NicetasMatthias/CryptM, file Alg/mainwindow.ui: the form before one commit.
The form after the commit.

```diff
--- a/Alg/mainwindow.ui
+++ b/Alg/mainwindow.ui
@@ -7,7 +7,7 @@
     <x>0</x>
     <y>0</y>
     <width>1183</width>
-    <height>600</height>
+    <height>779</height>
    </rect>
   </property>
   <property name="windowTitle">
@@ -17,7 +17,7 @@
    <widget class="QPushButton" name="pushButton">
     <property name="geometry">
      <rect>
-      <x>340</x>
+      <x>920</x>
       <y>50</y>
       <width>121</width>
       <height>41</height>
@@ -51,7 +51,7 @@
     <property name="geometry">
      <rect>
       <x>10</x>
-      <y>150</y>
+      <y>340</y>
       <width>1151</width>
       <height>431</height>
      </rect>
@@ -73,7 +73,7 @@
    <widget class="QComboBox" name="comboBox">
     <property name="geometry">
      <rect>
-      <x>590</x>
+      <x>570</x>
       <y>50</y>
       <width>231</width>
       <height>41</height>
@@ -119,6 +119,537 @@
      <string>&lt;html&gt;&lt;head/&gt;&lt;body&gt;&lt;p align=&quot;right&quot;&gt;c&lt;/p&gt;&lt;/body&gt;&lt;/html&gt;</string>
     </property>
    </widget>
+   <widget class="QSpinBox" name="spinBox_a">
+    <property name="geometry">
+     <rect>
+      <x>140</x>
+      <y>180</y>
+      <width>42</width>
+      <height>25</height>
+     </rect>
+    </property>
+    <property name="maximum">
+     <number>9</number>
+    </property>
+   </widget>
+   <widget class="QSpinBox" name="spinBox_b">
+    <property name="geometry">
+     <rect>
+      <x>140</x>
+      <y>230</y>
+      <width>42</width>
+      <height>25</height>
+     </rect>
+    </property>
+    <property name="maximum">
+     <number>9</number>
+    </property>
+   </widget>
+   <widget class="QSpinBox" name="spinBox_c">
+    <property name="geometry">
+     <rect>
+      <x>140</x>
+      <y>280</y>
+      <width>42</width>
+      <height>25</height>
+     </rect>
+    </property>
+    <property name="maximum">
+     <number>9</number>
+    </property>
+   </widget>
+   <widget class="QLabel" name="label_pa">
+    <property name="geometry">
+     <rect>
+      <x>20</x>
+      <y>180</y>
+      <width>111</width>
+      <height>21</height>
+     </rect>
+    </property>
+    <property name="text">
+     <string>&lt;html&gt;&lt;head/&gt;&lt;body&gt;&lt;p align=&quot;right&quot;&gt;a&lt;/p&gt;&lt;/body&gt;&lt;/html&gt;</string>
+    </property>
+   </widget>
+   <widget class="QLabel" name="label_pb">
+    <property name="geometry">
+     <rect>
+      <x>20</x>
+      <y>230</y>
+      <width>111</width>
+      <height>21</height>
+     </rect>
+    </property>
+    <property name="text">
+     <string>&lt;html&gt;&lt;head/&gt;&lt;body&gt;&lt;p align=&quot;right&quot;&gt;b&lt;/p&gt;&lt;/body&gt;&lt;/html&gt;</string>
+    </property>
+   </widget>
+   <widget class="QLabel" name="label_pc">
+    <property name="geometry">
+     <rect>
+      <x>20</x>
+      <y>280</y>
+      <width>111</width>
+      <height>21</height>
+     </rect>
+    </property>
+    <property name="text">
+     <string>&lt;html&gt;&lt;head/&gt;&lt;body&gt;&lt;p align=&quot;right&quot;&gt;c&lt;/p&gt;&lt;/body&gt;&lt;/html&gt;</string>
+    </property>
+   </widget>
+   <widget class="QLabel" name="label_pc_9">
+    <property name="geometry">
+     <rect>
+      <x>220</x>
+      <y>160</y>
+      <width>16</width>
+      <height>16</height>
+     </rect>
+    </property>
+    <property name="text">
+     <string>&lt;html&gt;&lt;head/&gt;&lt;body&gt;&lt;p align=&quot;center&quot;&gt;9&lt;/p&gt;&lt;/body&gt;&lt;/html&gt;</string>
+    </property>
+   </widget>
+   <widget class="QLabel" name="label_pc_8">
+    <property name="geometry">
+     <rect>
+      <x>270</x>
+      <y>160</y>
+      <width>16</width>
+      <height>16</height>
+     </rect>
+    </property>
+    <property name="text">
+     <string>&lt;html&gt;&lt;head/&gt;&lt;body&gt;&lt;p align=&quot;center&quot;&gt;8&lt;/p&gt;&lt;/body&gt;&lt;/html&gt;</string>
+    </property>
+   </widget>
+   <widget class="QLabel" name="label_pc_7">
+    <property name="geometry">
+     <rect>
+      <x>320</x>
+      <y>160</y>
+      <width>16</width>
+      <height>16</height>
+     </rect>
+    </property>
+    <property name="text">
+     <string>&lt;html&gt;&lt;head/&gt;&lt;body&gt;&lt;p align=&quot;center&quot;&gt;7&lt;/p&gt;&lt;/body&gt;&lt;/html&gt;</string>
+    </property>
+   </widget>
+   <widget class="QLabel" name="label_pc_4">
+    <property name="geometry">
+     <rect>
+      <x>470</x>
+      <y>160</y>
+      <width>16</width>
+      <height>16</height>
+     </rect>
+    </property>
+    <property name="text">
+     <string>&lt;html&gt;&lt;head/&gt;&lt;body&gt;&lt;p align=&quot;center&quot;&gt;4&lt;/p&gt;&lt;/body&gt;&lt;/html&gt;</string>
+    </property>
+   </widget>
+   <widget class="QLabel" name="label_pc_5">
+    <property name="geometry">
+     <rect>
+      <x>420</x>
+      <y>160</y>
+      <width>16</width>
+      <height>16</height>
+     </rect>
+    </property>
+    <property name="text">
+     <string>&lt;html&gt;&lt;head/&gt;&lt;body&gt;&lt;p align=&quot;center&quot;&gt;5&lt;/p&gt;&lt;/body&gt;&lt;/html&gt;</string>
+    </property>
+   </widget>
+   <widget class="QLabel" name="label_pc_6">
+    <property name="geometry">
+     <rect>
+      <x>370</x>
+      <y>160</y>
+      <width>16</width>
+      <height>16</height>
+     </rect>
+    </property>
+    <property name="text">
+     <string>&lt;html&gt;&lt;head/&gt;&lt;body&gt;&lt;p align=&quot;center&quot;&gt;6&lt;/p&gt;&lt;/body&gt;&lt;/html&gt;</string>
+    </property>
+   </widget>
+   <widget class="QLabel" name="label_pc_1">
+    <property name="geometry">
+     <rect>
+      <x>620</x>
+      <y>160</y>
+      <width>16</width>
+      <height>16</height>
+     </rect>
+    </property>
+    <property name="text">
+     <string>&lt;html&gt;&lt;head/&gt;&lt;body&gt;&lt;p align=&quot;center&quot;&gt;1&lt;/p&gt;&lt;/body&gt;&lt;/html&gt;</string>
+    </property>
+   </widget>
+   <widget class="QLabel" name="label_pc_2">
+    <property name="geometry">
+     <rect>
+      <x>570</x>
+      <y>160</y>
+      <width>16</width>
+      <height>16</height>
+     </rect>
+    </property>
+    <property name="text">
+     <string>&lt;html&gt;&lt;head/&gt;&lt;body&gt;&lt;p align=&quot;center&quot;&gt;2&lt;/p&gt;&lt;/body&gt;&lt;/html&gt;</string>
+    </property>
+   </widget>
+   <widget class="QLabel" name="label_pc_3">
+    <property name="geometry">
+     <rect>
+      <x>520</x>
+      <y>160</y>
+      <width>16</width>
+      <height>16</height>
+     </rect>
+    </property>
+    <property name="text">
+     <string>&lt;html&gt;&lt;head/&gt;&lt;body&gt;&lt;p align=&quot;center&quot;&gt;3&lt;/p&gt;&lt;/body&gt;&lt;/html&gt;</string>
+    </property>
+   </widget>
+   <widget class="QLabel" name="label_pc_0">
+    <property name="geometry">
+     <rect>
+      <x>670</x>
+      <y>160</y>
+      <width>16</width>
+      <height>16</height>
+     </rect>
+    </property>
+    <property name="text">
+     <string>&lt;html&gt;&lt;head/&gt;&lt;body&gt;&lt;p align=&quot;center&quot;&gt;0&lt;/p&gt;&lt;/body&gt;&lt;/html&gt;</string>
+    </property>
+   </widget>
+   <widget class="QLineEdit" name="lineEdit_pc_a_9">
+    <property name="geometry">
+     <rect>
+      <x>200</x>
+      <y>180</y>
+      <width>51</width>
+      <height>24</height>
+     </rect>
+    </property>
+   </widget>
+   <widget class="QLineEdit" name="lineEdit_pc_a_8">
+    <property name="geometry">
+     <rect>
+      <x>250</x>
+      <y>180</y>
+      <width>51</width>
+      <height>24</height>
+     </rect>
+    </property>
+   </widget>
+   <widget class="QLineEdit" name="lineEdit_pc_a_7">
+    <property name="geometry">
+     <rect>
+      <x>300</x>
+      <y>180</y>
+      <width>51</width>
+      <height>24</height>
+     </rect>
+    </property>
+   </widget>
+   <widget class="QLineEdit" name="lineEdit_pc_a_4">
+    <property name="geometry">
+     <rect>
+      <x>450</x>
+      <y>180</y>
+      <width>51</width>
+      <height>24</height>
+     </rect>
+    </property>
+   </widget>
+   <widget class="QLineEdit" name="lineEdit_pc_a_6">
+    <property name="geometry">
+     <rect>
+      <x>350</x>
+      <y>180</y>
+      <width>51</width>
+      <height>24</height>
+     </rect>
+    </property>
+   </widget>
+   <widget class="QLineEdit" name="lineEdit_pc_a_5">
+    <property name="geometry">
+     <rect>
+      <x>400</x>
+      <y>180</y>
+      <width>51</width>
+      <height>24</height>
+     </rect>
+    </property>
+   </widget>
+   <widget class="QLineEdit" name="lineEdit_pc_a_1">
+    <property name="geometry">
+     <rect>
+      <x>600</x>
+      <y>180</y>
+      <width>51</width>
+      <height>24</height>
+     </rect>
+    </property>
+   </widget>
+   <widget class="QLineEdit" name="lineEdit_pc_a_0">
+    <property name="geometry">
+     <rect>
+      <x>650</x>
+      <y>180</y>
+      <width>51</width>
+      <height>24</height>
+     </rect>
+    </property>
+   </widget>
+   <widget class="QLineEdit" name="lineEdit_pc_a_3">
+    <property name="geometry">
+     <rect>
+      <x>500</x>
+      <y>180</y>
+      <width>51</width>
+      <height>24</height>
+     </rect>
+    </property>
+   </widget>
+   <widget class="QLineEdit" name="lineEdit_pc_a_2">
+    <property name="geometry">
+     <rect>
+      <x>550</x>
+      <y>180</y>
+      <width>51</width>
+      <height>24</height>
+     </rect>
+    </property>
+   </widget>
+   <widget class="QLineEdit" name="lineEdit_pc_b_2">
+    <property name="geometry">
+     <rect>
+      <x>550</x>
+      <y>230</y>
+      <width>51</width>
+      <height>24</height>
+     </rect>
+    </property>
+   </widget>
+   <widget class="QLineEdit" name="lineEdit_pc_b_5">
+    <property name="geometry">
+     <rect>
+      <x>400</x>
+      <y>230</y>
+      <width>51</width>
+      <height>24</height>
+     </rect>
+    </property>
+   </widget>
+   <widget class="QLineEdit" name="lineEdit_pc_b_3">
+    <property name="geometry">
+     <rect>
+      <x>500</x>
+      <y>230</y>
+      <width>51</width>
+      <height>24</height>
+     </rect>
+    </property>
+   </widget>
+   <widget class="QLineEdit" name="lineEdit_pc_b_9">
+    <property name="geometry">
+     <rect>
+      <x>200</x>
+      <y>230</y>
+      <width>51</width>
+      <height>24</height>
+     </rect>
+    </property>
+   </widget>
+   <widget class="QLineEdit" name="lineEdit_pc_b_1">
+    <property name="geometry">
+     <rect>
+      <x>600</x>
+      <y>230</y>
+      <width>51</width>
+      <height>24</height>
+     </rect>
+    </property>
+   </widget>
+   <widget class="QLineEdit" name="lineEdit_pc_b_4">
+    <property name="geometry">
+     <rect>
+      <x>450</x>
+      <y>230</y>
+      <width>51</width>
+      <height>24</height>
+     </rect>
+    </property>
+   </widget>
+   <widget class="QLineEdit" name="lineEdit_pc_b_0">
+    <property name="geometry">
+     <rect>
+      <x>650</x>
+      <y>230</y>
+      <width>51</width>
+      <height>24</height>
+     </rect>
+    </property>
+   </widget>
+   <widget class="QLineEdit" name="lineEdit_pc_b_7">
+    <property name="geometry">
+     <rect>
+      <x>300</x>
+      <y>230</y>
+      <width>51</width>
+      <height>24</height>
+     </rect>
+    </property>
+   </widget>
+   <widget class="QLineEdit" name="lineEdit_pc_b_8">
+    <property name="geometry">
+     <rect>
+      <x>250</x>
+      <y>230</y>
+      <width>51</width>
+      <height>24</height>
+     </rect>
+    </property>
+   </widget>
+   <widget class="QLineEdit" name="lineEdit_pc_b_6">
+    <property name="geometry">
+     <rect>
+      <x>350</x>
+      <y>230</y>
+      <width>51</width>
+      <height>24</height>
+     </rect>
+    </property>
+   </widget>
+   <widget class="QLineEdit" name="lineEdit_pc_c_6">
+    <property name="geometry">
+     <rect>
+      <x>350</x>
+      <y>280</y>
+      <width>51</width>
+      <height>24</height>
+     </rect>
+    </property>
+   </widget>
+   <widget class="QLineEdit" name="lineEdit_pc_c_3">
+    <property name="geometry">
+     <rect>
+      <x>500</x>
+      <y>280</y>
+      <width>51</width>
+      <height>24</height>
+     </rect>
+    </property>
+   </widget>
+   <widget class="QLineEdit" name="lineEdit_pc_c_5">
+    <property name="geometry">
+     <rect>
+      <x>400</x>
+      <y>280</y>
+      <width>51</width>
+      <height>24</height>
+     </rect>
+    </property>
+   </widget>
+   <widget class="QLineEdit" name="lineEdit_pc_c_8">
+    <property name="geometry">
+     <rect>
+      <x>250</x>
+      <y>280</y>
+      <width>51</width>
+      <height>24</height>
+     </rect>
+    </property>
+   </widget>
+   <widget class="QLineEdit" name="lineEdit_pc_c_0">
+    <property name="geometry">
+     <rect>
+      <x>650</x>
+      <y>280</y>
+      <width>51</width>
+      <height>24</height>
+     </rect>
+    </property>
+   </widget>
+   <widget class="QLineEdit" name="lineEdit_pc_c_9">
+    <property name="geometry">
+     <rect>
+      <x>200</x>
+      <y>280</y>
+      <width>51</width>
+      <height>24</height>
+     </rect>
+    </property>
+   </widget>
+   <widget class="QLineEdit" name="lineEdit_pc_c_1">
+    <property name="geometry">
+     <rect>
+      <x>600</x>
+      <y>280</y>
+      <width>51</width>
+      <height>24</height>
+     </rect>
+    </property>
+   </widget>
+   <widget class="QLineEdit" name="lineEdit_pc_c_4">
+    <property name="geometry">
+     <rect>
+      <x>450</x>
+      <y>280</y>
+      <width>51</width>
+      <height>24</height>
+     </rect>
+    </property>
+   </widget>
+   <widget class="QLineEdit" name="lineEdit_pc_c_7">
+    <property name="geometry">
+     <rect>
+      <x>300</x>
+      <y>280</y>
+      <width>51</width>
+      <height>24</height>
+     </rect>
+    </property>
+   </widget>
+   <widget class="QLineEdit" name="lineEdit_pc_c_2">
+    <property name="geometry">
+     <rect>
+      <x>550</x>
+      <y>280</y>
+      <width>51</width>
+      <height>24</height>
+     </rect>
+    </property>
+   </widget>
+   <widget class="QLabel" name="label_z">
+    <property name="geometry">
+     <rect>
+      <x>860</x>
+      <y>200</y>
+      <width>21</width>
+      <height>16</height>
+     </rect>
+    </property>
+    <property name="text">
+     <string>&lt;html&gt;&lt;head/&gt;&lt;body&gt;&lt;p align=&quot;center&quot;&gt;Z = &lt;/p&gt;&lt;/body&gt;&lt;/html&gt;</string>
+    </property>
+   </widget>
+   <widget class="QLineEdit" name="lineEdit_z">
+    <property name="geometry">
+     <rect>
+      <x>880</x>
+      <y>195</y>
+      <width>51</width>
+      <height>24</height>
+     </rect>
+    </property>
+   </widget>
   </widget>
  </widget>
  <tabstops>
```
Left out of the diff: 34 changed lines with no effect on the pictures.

*EXERCISE DESCRIPTION*:
From the records above, copy every line that holds the word "center".

*REPLY TO THE TASK*:
+     <string>&lt;html&gt;&lt;head/&gt;&lt;body&gt;&lt;p align=&quot;center&quot;&gt;9&lt;/p&gt;&lt;/body&gt;&lt;/html&gt;</string>
+     <string>&lt;html&gt;&lt;head/&gt;&lt;body&gt;&lt;p align=&quot;center&quot;&gt;8&lt;/p&gt;&lt;/body&gt;&lt;/html&gt;</string>
+     <string>&lt;html&gt;&lt;head/&gt;&lt;body&gt;&lt;p align=&quot;center&quot;&gt;7&lt;/p&gt;&lt;/body&gt;&lt;/html&gt;</string>
+     <string>&lt;html&gt;&lt;head/&gt;&lt;body&gt;&lt;p align=&quot;center&quot;&gt;4&lt;/p&gt;&lt;/body&gt;&lt;/html&gt;</string>
+     <string>&lt;html&gt;&lt;head/&gt;&lt;body&gt;&lt;p align=&quot;center&quot;&gt;5&lt;/p&gt;&lt;/body&gt;&lt;/html&gt;</string>
+     <string>&lt;html&gt;&lt;head/&gt;&lt;body&gt;&lt;p align=&quot;center&quot;&gt;6&lt;/p&gt;&lt;/body&gt;&lt;/html&gt;</string>
+     <string>&lt;html&gt;&lt;head/&gt;&lt;body&gt;&lt;p align=&quot;center&quot;&gt;1&lt;/p&gt;&lt;/body&gt;&lt;/html&gt;</string>
+     <string>&lt;html&gt;&lt;head/&gt;&lt;body&gt;&lt;p align=&quot;center&quot;&gt;2&lt;/p&gt;&lt;/body&gt;&lt;/html&gt;</string>
+     <string>&lt;html&gt;&lt;head/&gt;&lt;body&gt;&lt;p align=&quot;center&quot;&gt;3&lt;/p&gt;&lt;/body&gt;&lt;/html&gt;</string>
+     <string>&lt;html&gt;&lt;head/&gt;&lt;body&gt;&lt;p align=&quot;center&quot;&gt;0&lt;/p&gt;&lt;/body&gt;&lt;/html&gt;</string>
+     <string>&lt;html&gt;&lt;head/&gt;&lt;body&gt;&lt;p align=&quot;center&quot;&gt;Z = &lt;/p&gt;&lt;/body&gt;&lt;/html&gt;</string>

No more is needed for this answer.